**Directions:** Look for the word "emptySubscribe" in the entries below, then copy every line that has it.

Web page edit records:
★ ★ ★ ★

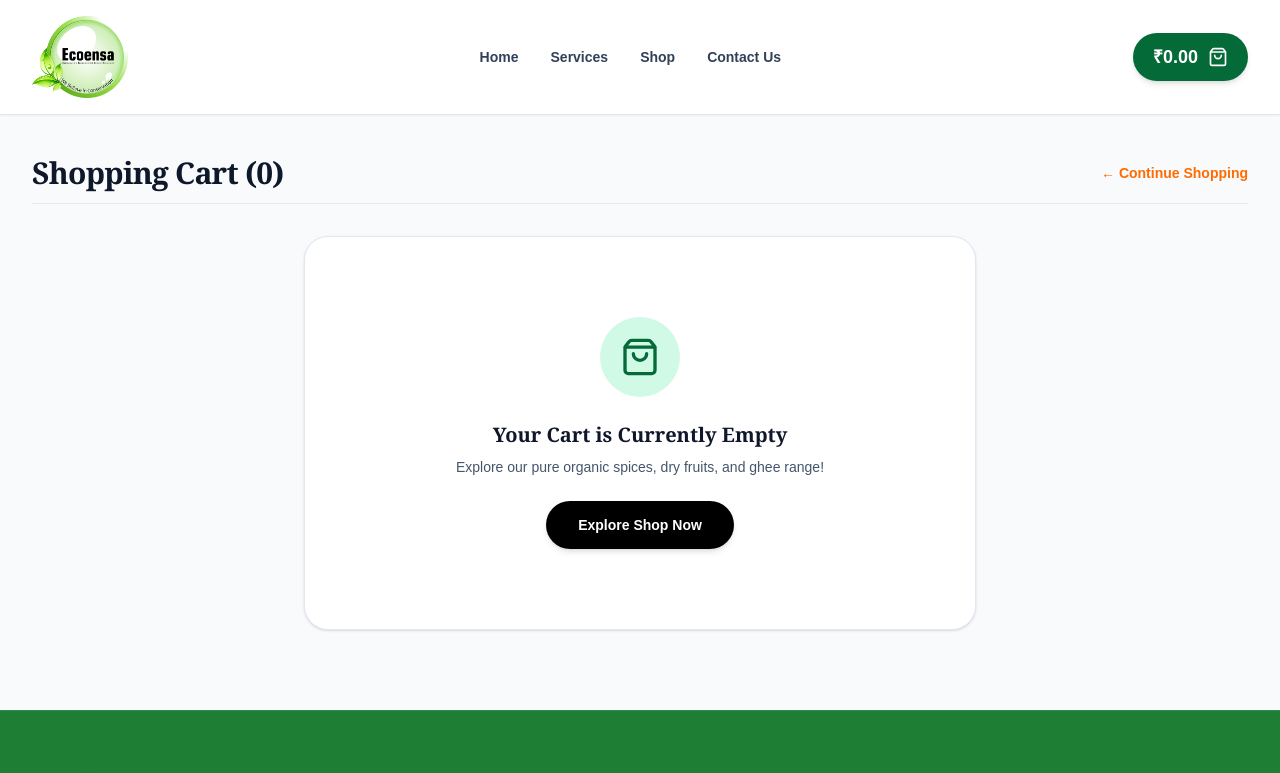
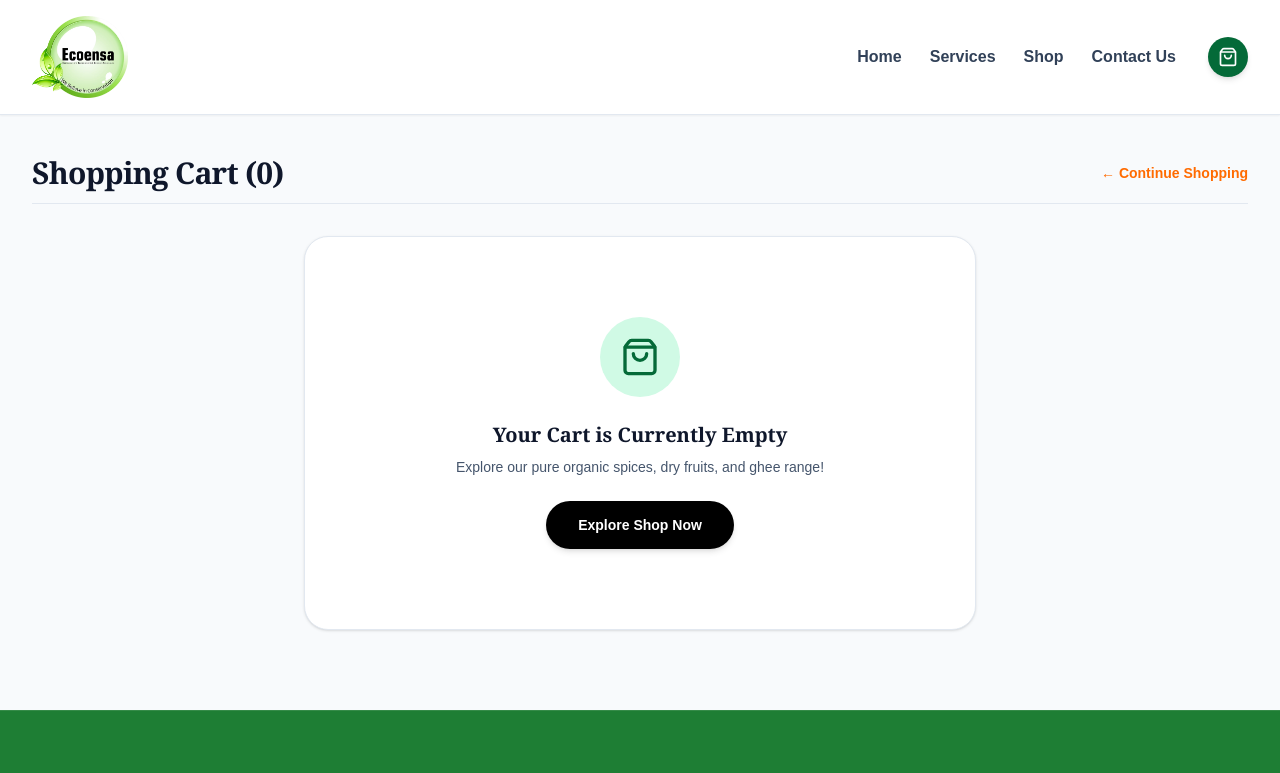
Before and after one commit to gyan9752/ecoEnsaEcom_website, a Next.js app: page /cart in a window 1280 px wide. Shown: the top 773 px of the page. Built offline with nearby package versions, Linux system fonts and the light colour scheme.

Commit message:
change header style

```diff
--- a/components/Header.jsx
+++ b/components/Header.jsx
@@ -1,3 +1,132 @@
+// /* eslint-disable @next/next/no-img-element */
+// "use client";
+
+// import React, { useState, useSyncExternalStore } from "react";
+// import Link from "next/link";
+// import { usePathname } from "next/navigation";
+// import { ShoppingBag, Menu, X } from "lucide-react";
+// import { useCart } from "@/app/context/CartContext";
+
+// // React 19 Safe Hook (Zero Linter Warning & Zero Hydration Error)
+// const emptySubscribe = () => () => {};
+// function useHasMounted() {
+//   return useSyncExternalStore(
+//     emptySubscribe,
+//     () => true,
+//     () => false
+//   );
+// }
+
+// export default function Header() {
+//   const [mobileMenuOpen, setMobileMenuOpen] = useState(false);
+//   const mounted = useHasMounted();
+
+//   const pathname = usePathname();
+//   const { getCartCount, getCartTotal } = useCart();
+
+//   const cartCount = getCartCount();
+//   const cartTotal = getCartTotal();
+
+//   const navLinks = [
+//     { name: "Home", href: "/" },
+//     { name: "Services", href: "/services" },
+//     { name: "Shop", href: "/shop" },
+//     { name: "Contact Us", href: "/contact" },
+//   ];
+
+//   return (
+//     <header className="sticky top-0 z-50 bg-white text-slate-900 py-3 sm:py-4 border-b border-slate-200 shadow-xs">
+//       {/* GLOBAL 1400PX CONTAINER */}
+//       <div className="max-w-[1400px] mx-auto px-4 sm:px-8 flex items-center justify-between">
+
+//         {/* CLEAN DIRECT LOGO (NO GREEN CIRCLE WRAPPER) */}
+//         <Link href="/" className="flex items-center shrink-0">
+//           <img
+//             src="/images/logo.png"
+//             alt="Ecoensa Logo"
+//             className="w-20 sm:w-24 h-auto object-contain"
+//           />
+//         </Link>
+
+//         {/* CENTER NAV LINKS */}
+//         <nav className="hidden md:flex items-center space-x-10">
+//           {navLinks.map((link) => {
+//             const isActive = pathname === link.href;
+
+//             return (
+//               <Link
+//                 key={link.name}
+//                 href={link.href}
+//                 className={`text-sm sm:text-base font-extrabold transition-colors duration-200 ${
+//                   isActive ? "text-[#046A38]" : "text-slate-700 hover:text-[#FF6B00]"
+//                 }`}
+//               >
+//                 {link.name}
+//               </Link>
+//             );
+//           })}
+//         </nav>
+
+//         {/* RIGHT CART BUTTON */}
+//         <div className="hidden md:flex items-center space-x-4 shrink-0">
+//           <Link
+//             href="/cart"
+//             className="flex items-center space-x-2.5 text-white hover:bg-[#FF6B00] font-black text-base sm:text-lg transition-all bg-[#046A38] px-5 py-2.5 rounded-full shadow-md hover:scale-105"
+//           >
+//             <span>₹{mounted ? cartTotal.toFixed(2) : "0.00"}</span>
+//             <div className="relative flex items-center">
+//               <ShoppingBag className="w-5 h-5 text-white" />
+//               {mounted && cartCount > 0 && (
+//                 <span className="absolute -top-2 -right-2.5 bg-[#FF6B00] text-white text-[10px] font-black w-4.5 h-4.5 rounded-full flex items-center justify-center border border-white">
+//                   {cartCount}
+//                 </span>
+//               )}
+//             </div>
+//           </Link>
+//         </div>
+
+//         {/* MOBILE MENU TOGGLE */}
+//         <div className="flex items-center space-x-3 md:hidden">
+//           <Link
+//             href="/cart"
+//             className="flex items-center space-x-1.5 bg-[#046A38] text-white px-3.5 py-1.5 rounded-full text-xs font-bold"
+//           >
+//             <span>₹{mounted ? cartTotal.toFixed(2) : "0.00"}</span>
+//             <ShoppingBag className="w-4 h-4" />
+//           </Link>
+
+//           <button
+//             onClick={() => setMobileMenuOpen(!mobileMenuOpen)}
+//             className="p-2 text-slate-700 hover:text-slate-900 cursor-pointer"
+//           >
+//             {mobileMenuOpen ? <X className="w-6 h-6" /> : <Menu className="w-6 h-6" />}
+//           </button>
+//         </div>
+
+//       </div>
+
+//       {/* MOBILE DROPDOWN MENU */}
+//       {mobileMenuOpen && (
+//         <div className="md:hidden bg-white border-b border-slate-200 px-4 py-4 space-y-3">
+//           {navLinks.map((link) => (
+//             <Link
+//               key={link.name}
+//               href={link.href}
+//               onClick={() => setMobileMenuOpen(false)}
+//               className="block text-sm font-extrabold text-slate-800 hover:text-[#046A38] py-1"
+//             >
+//               {link.name}
+//             </Link>
+//           ))}
+//         </div>
+//       )}
+//     </header>
+//   );
+// }
+
+
+
+
 /* eslint-disable @next/next/no-img-element */
 "use client";
 
@@ -7,7 +136,7 @@ import { usePathname } from "next/navigation";
 import { ShoppingBag, Menu, X } from "lucide-react";
 import { useCart } from "@/app/context/CartContext";
 
-// React 19 Official Hook for Safe Client Mounting (Zero Linter Warning & Zero Hydration Mismatch)
+// React 19 Safe Hook
 const emptySubscribe = () => () => {};
 function useHasMounted() {
   return useSyncExternalStore(
@@ -22,10 +151,9 @@ export default function Header() {
   const mounted = useHasMounted();
 
   const pathname = usePathname();
-  const { getCartCount, getCartTotal } = useCart();
+  const { getCartCount } = useCart();
 
   const cartCount = getCartCount();
-  const cartTotal = getCartTotal();
 
   const navLinks = [
     { name: "Home", href: "/" },
@@ -36,23 +164,21 @@ export default function Header() {
 
   return (
     <header className="sticky top-0 z-50 bg-white text-slate-900 py-3 sm:py-4 border-b border-slate-200 shadow-xs">
+      {/* GLOBAL 1400PX CONTAINER */}
       <div className="max-w-[1400px] mx-auto px-4 sm:px-8 flex items-center justify-between">
 
-        {/* LOGO */}
-        <Link href="/" className="flex items-center">
+        {/* LEFT LOGO */}
+        <Link href="/" className="flex items-center shrink-0">
           <img
             src="/images/logo.png"
             alt="Ecoensa Logo"
-            onError={(e) => {
-              e.target.onerror = null;
-              e.target.src = "/images/ecosenalogo.webp";
-            }}
             className="w-20 sm:w-24 h-auto object-contain"
           />
         </Link>
 
-        {/* DESKTOP NAV LINKS */}
-        <nav className="hidden md:flex items-center space-x-8">
+        {/* RIGHT GROUP: NAV LINKS NEAR CART BUTTON WITH ACTIVE UNDERLINE */}
+        <div className="hidden md:flex items-center space-x-8">
+          <nav className="flex items-center space-x-7">
             {navLinks.map((link) => {
               const isActive = pathname === link.href;
 
@@ -60,8 +186,10 @@ export default function Header() {
                 <Link
                   key={link.name}
                   href={link.href}
-                className={`text-sm font-extrabold transition-colors duration-200 ${
-                  isActive ? "text-[#046A38]" : "text-slate-700 hover:text-[#FF6B00]"
+                  className={`text-sm sm:text-base font-extrabold transition-all py-1 ${
+                    isActive
+                      ? "text-[#046A38] border-b-2 border-[#046A38]"
+                      : "text-slate-700 hover:text-[#FF6B00]"
                   }`}
                 >
                   {link.name}
@@ -70,32 +198,32 @@ export default function Header() {
             })}
           </nav>
 
-        {/* CART BUTTON */}
-        <div className="hidden md:flex items-center space-x-4">
+          {/* DESKTOP CART BUTTON (ONLY ICON + QUANTITY BADGE, ZERO PRICE TEXT) */}
           <Link
             href="/cart"
-            className="flex items-center space-x-2.5 text-white hover:bg-[#FF6B00] font-black text-base sm:text-lg transition-all bg-[#046A38] px-5 py-2.5 rounded-full shadow-md hover:scale-105"
+            className="relative flex items-center justify-center p-2.5 text-white bg-[#046A38] hover:bg-[#FF6B00] rounded-full shadow-md transition-all hover:scale-105 cursor-pointer"
           >
-            <span>₹{mounted ? cartTotal.toFixed(2) : "0.00"}</span>
-            <div className="relative flex items-center">
             <ShoppingBag className="w-5 h-5 text-white" />
             {mounted && cartCount > 0 && (
-                <span className="absolute -top-2 -right-2.5 bg-[#FF6B00] text-white text-[10px] font-black w-4 h-4 rounded-full flex items-center justify-center border border-white">
+              <span className="absolute -top-1.5 -right-1.5 bg-[#FF6B00] text-white text-[10px] font-black w-5 h-5 rounded-full flex items-center justify-center border-2 border-white shadow-xs">
                 {cartCount}
               </span>
             )}
-            </div>
           </Link>
         </div>
 
-        {/* MOBILE MENU TOGGLE */}
+        {/* MOBILE HEADER TOP RIGHT (ONLY CART ICON + MENU TOGGLE) */}
         <div className="flex items-center space-x-3 md:hidden">
           <Link
             href="/cart"
-            className="flex items-center space-x-1.5 bg-[#046A38] text-white px-3.5 py-1.5 rounded-full text-xs font-bold"
+            className="relative p-2 bg-[#046A38] text-white rounded-full flex items-center justify-center"
           >
-            <span>₹{mounted ? cartTotal.toFixed(2) : "0.00"}</span>
             <ShoppingBag className="w-4 h-4" />
+            {mounted && cartCount > 0 && (
+              <span className="absolute -top-1 -right-1 bg-[#FF6B00] text-white text-[9px] font-black w-4 h-4 rounded-full flex items-center justify-center border border-white">
+                {cartCount}
+              </span>
+            )}
           </Link>
 
           <button
@@ -116,11 +244,30 @@ export default function Header() {
               key={link.name}
               href={link.href}
               onClick={() => setMobileMenuOpen(false)}
-              className="block text-sm font-extrabold text-slate-800 hover:text-[#046A38] py-1"
+              className={`block text-sm font-extrabold py-1 ${
+                pathname === link.href ? "text-[#046A38] border-l-2 border-[#046A38] pl-2" : "text-slate-800"
+              }`}
             >
               {link.name}
             </Link>
           ))}
+
+          {/* MOBILE CART BUTTON AT THE BOTTOM */}
+          <div className="pt-2 border-t border-slate-100">
+            <Link
+              href="/cart"
+              onClick={() => setMobileMenuOpen(false)}
+              className="flex items-center justify-between bg-[#046A38] text-white font-extrabold text-xs px-4 py-3 rounded-xl shadow-xs"
+            >
+              <span className="flex items-center space-x-2">
+                <ShoppingBag className="w-4 h-4" />
+                <span>View Shopping Cart</span>
+              </span>
+              <span className="bg-[#FF6B00] text-white text-[11px] font-black px-2.5 py-0.5 rounded-full">
+                {mounted ? cartCount : 0} Items
+              </span>
+            </Link>
+          </div>
         </div>
       )}
     </header>
```
Lines whose indentation alone changed are shown as unchanged.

★ ★ ★ ★

**Completed exercise:**
+// const emptySubscribe = () => () => {};
+//     emptySubscribe,
 const emptySubscribe = () => () => {};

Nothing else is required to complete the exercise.